The survey points to a “heightened materiality” of ESG issues in emerging markets.

“Whether it is deforestation of the Amazon in Brazil, the conflict between Vedanta and indigenous peoples in India or environmental pollution or labour issues in China it is clear that company ESG issues have a major impact on peoples’ lives in emerging markets,” the survey said. “For this reason there will be strong pressure from those affected, or likely to be affected, to mitigate the negative impacts of company operations. This is likely to feed into demands for better ESG disclosure and performance.”

The survey found that stock exchanges in Brazil and South Africa have leapfrogged their developed-world peers by creating advanced ESG listing requirements, sustainability indices and other products to drive disclosure.

"The term 'emerging markets' is increasingly outdated, especially when applied to huge markets like China - the second largest economy in the world. South Africa and Brazil are leading the way with ESG initiatives which developed markets could well learn from,” said Josh Brewer, report author and Head of Financials and Technology team at EIRIS.

Poor corporate ESG disclosure remains the number one challenge to investing in emerging markets, with more than 78% of surveyed investors mentioning it. Environmental issues, compliance with international norms and corporate governance remain core responsible investment concerns in emerging markets, just as they are in developed markets, the survey said.

Investors named ESG-themed funds as the most popular emerging markets investment strategy, followed closely by general socially responsible investment funds and then niche SRI funds.

China was identified as the most popular emerging market, followed by Brazil, Taiwan, Thailand and India.
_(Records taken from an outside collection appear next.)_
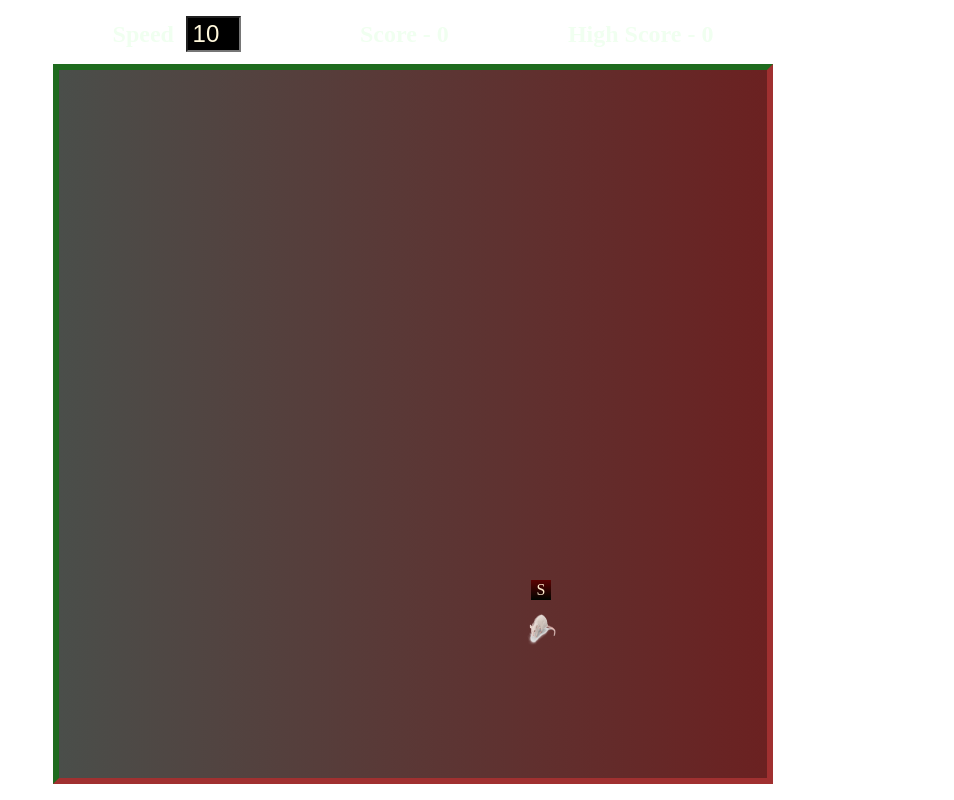
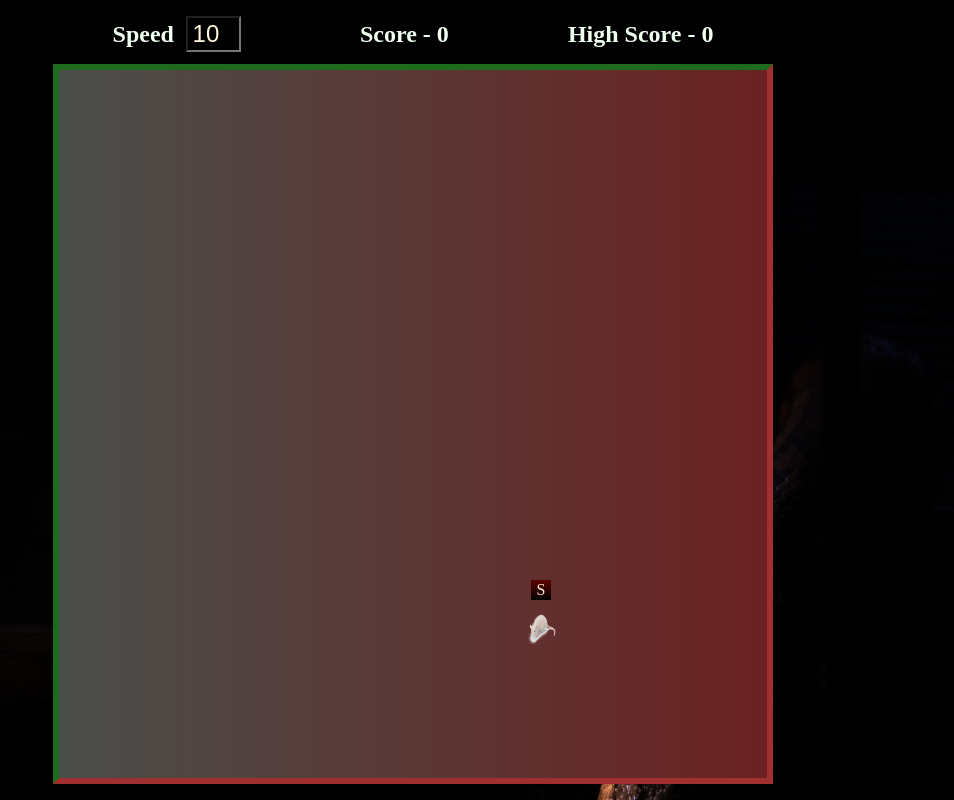
Before and after one commit to itheamc/snake-game-with-html-css-and-js, a plain HTML site: page index.html in a window 1280 px wide. Shown: the whole page, without its empty margins (227-1181 px from the left). Drawn offline with Linux system fonts and the light colour scheme.

Commit message:
Update style.css

```diff
--- a/css/style.css
+++ b/css/style.css
@@ -21,7 +21,7 @@ body {
     flex-direction: column;
     justify-content: center;
     align-items: center;
-    background: url("assets/images/bg_image.jpg");
+    background: url("/snake-game-with-html-css-and-js/assets/images/bg_image.jpg");
     background-size: cover;
 }
 
```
The survey also asked responsible investors which emerging market countries were making positive steps towards ESG disclosure; Brazil, South Africa and Turkey were identified as ESG leaders.
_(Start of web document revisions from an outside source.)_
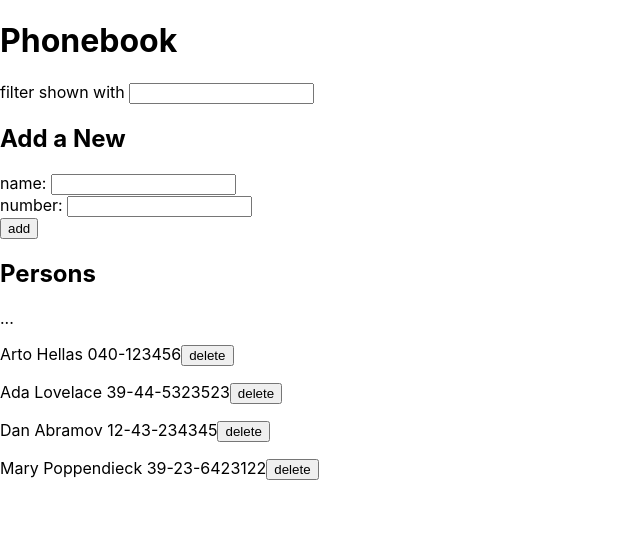
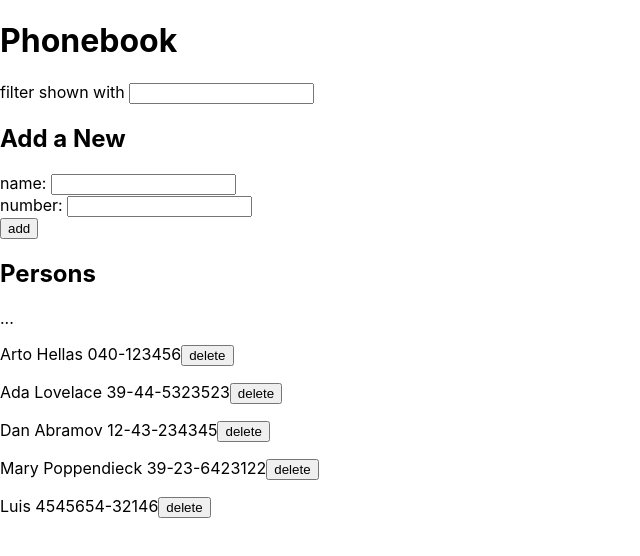
Before and after one commit to Aushzlten12/fullstackOpen, a React (Create React App) app in the folder part2/phonebook/: page / in a window 1280 px wide. Shown: the top 556 px of the page, without its empty margins (0-640 px from the left). Built offline with nearby package versions, Linux system fonts and the light colour scheme; data requests are answered from the project's data file.

Commit message:
Exercise 2.18 finished

```diff
--- a/part2/phonebook/db.json
+++ b/part2/phonebook/db.json
@@ -19,6 +19,11 @@
       "name": "Mary Poppendieck",
       "number": "39-23-6423122",
       "id": 4
+    },
+    {
+      "name": "Luis",
+      "number": "4545654-32146",
+      "id": 5
     }
   ]
 }
--- a/part2/phonebook/src/components/Filter.js
+++ b/part2/phonebook/src/components/Filter.js
@@ -2,7 +2,6 @@ import React from "react";
 
 const Filter = ({ fieldSearch, setFieldSearch }) => {
   const handleFieldSearch = (event) => {
-    console.log(event.target.value);
     setFieldSearch(event.target.value);
   };
   return (
--- a/part2/phonebook/src/components/PersonForm.js
+++ b/part2/phonebook/src/components/PersonForm.js
@@ -4,12 +4,10 @@ const PersonForm = ({ persons, setPersons, method }) => {
   const [newName, setNewName] = useState("");
   const [newPhone, setNewPhone] = useState("");
   const handleNoteChange = (event) => {
-    console.log(event.target.value);
     setNewName(event.target.value);
   };
 
   const handlePhoneChange = (event) => {
-    console.log(event.target.value);
     setNewPhone(event.target.value);
   };
 
@@ -29,7 +27,28 @@ const PersonForm = ({ persons, setPersons, method }) => {
         setNewPhone("");
       });
     } else {
-      alert(`${personObject.name} is already added to phonebook`);
+      if (
+        window.confirm(
+          `${personObject.name} is already added to phonebook, replace the old number with a new one`,
+        )
+      ) {
+        const id = persons.find(
+          (person) => person.name === personObject.name,
+        ).id;
+        method.update(personObject, id).then((personUpdated) =>
+          setPersons(
+            persons.map((item) => {
+              if (item.id === id) {
+                return personUpdated;
+              } else {
+                return item;
+              }
+            }),
+          ),
+        );
+        setNewName("");
+        setNewPhone("");
+      }
     }
   };
   return (
--- a/part2/phonebook/src/services/persons.js
+++ b/part2/phonebook/src/services/persons.js
@@ -16,10 +16,16 @@ const remove = async (id) => {
   return await request.then((response) => response);
 };
 
+const update = async (newObject, id) => {
+  const request = axios.put(`${baseUrl}/${id}`, newObject);
+  return await request.then((response) => response.data);
+};
+
 const personsService = {
   getAll,
   create,
   remove,
+  update,
 };
 
 export default personsService;
```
“The identification of Brazil and South Africa as leaders in terms of ESG is borne out by EIRIS research, with a majority of companies from these two countries consistently scoring better than their emerging market peers,” the survey said. “In fact, the top ranked companies from Brazil and South Africa often do as well, or better than, the best  performers from any markets, developed or emerging.”


Thursday, October 4, 2012
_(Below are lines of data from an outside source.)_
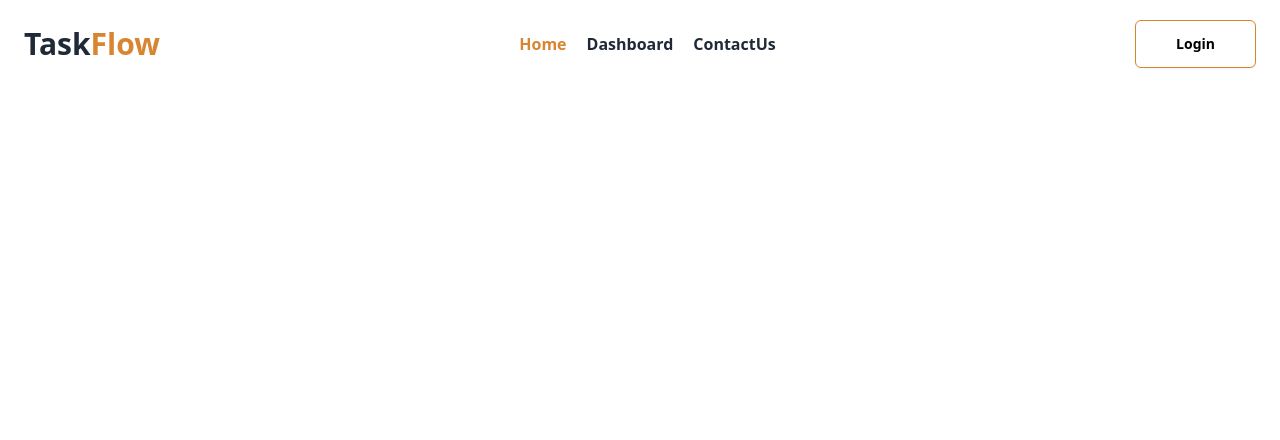
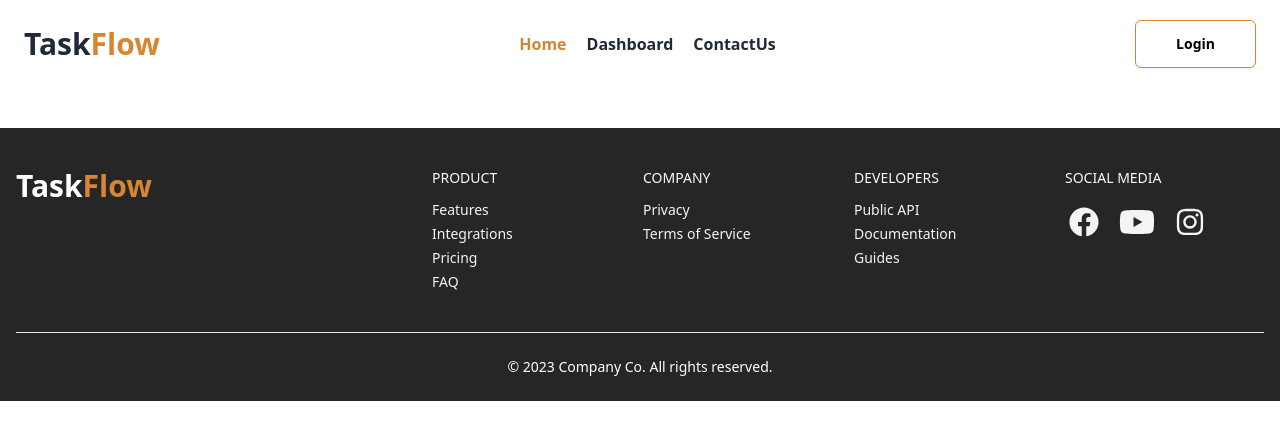
Before and after one commit to husnearaa/TaskFlow-client, a React (Vite) app: page / in a window 1280 px wide. Shown: the top 440 px of the page. Built offline with nearby package versions, Linux system fonts and the light colour scheme.

Commit message:
had added footer

```diff
--- a/src/components/Shared/Footer/Footer.jsx
+++ b/src/components/Shared/Footer/Footer.jsx
@@ -1,11 +1,87 @@
+
+
+import { FaFacebook, FaInstagram, FaYoutube } from "react-icons/fa";
 
 
 const Footer = () => {
-    return (
-        <div>
-
-        </div>
-    );
+	return (
+		<div>
+			<footer className="px-4 divide-y bg-[#262626] text-gray-100 mt-10">
+				<div className="container flex flex-col justify-between py-10 mx-auto space-y-8 lg:flex-row lg:space-y-0">
+					<div className="lg:w-1/3">
+						<a rel="noopener noreferrer" href="#" className="flex justify-center space-x-3 lg:justify-start">
+							{/* <div className="flex items-center justify-center w-12 h-12 rounded-full bg-violet-400">
+					<svg xmlns="http://www.w3.org/2000/svg" viewBox="0 0 32 32" fill="currentColor" className="flex-shrink-0 w-5 h-5 rounded-full text-gray-900">
+						<path d="M18.266 26.068l7.839-7.854 4.469 4.479c1.859 1.859 1.859 4.875 0 6.734l-1.104 1.104c-1.859 1.865-4.875 1.865-6.734 0zM30.563 2.531l-1.109-1.104c-1.859-1.859-4.875-1.859-6.734 0l-6.719 6.734-6.734-6.734c-1.859-1.859-4.875-1.859-6.734 0l-1.104 1.104c-1.859 1.859-1.859 4.875 0 6.734l6.734 6.734-6.734 6.734c-1.859 1.859-1.859 4.875 0 6.734l1.104 1.104c1.859 1.859 4.875 1.859 6.734 0l21.307-21.307c1.859-1.859 1.859-4.875 0-6.734z"></path>
+					</svg>
+				</div> */}
+							{/* <span className="self-center text-2xl font-semibold">Brand name</span> */}
+							<h2 className="text-3xl font-extrabold dark:text-white text-white">Task<span className="text-[#d88531]">Flow</span></h2>
+						</a>
+					</div>
+					<div className="grid grid-cols-2 text-sm gap-x-3 gap-y-8 lg:w-2/3 sm:grid-cols-4">
+						<div className="space-y-3">
+							<h3 className="tracki uppercase text-gray-50">Product</h3>
+							<ul className="space-y-1">
+								<li>
+									<a rel="noopener noreferrer" href="#">Features</a>
+								</li>
+								<li>
+									<a rel="noopener noreferrer" href="#">Integrations</a>
+								</li>
+								<li>
+									<a rel="noopener noreferrer" href="#">Pricing</a>
+								</li>
+								<li>
+									<a rel="noopener noreferrer" href="#">FAQ</a>
+								</li>
+							</ul>
+						</div>
+						<div className="space-y-3">
+							<h3 className="tracki uppercase text-gray-50">Company</h3>
+							<ul className="space-y-1">
+								<li>
+									<a rel="noopener noreferrer" href="#">Privacy</a>
+								</li>
+								<li>
+									<a rel="noopener noreferrer" href="#">Terms of Service</a>
+								</li>
+							</ul>
+						</div>
+						<div className="space-y-3">
+							<h3 className="uppercase text-gray-50">Developers</h3>
+							<ul className="space-y-1">
+								<li>
+									<a rel="noopener noreferrer" href="#">Public API</a>
+								</li>
+								<li>
+									<a rel="noopener noreferrer" href="#">Documentation</a>
+								</li>
+								<li>
+									<a rel="noopener noreferrer" href="#">Guides</a>
+								</li>
+							</ul>
+						</div>
+						<div className="space-y-3">
+							<div className="uppercase text-gray-50">Social media</div>
+							<div className="flex justify-start space-x-3">
+								<a rel="noopener noreferrer" href="#" title="Facebook" className="flex items-center p-1">
+									<FaFacebook className="text-3xl"></FaFacebook>
+								</a>
+								<a rel="noopener noreferrer" href="#" title="Twitter" className="flex items-center p-1">
+									<FaYoutube className="text-4xl"></FaYoutube>
+								</a>
+								<a rel="noopener noreferrer" href="#" title="Instagram" className="flex items-center p-1">
+									<FaInstagram className="text-3xl"></FaInstagram>
+								</a>
+							</div>
+						</div>
+					</div>
+				</div>
+				<div className="py-6 text-sm text-center text-white">© 2023 Company Co. All rights reserved.</div>
+			</footer>
+		</div>
+	);
 };
 
 export default Footer;
```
European SRI assets flourishing, study says, though mainly institutional

Sustainable and responsible investment is flourishing in Europe, according to a Eurosif study released this week.

“This is an incontrovertible truth whichever strategy one chooses to look at and whatever definition of SRI one ascribes to,” the study said. “During a timeframe when European assets under management increased by 3.8%, all of the sustainable and responsible strategies have outpaced this growth.”

For example, sustainability themed investments rose to 48,090 million euros in 2011, from 25,361 million in 2009, a 38% increase. Similarly, best in class/positive screen investments rose 46% to 283,206 million euros.

However, the impressive growth figures “mask some uncomfortable truths,” the study adds. “The European SRI market remains primarily institutional, and most of the growth in each of the individual strategies comes from a small number of institutional players investing in new mandates. The growth in each strategy is not from SRI assets outperforming the market, nor is it from an inflow of assets from the retail market, but a conversion of existing investments to one of the strategies.”

The proportion of SRI institutional assets has grown from 92% in 2009 to 94% in 2011.

Eurosif notes that this represents a challenge for the industry: Why are retail sales not keeping pace with institutional investors and professional asset managers who are pouring money into SRI? “Clearly, communication and clarification is needed to make retail investors see the same value in SRI that professional investors do.”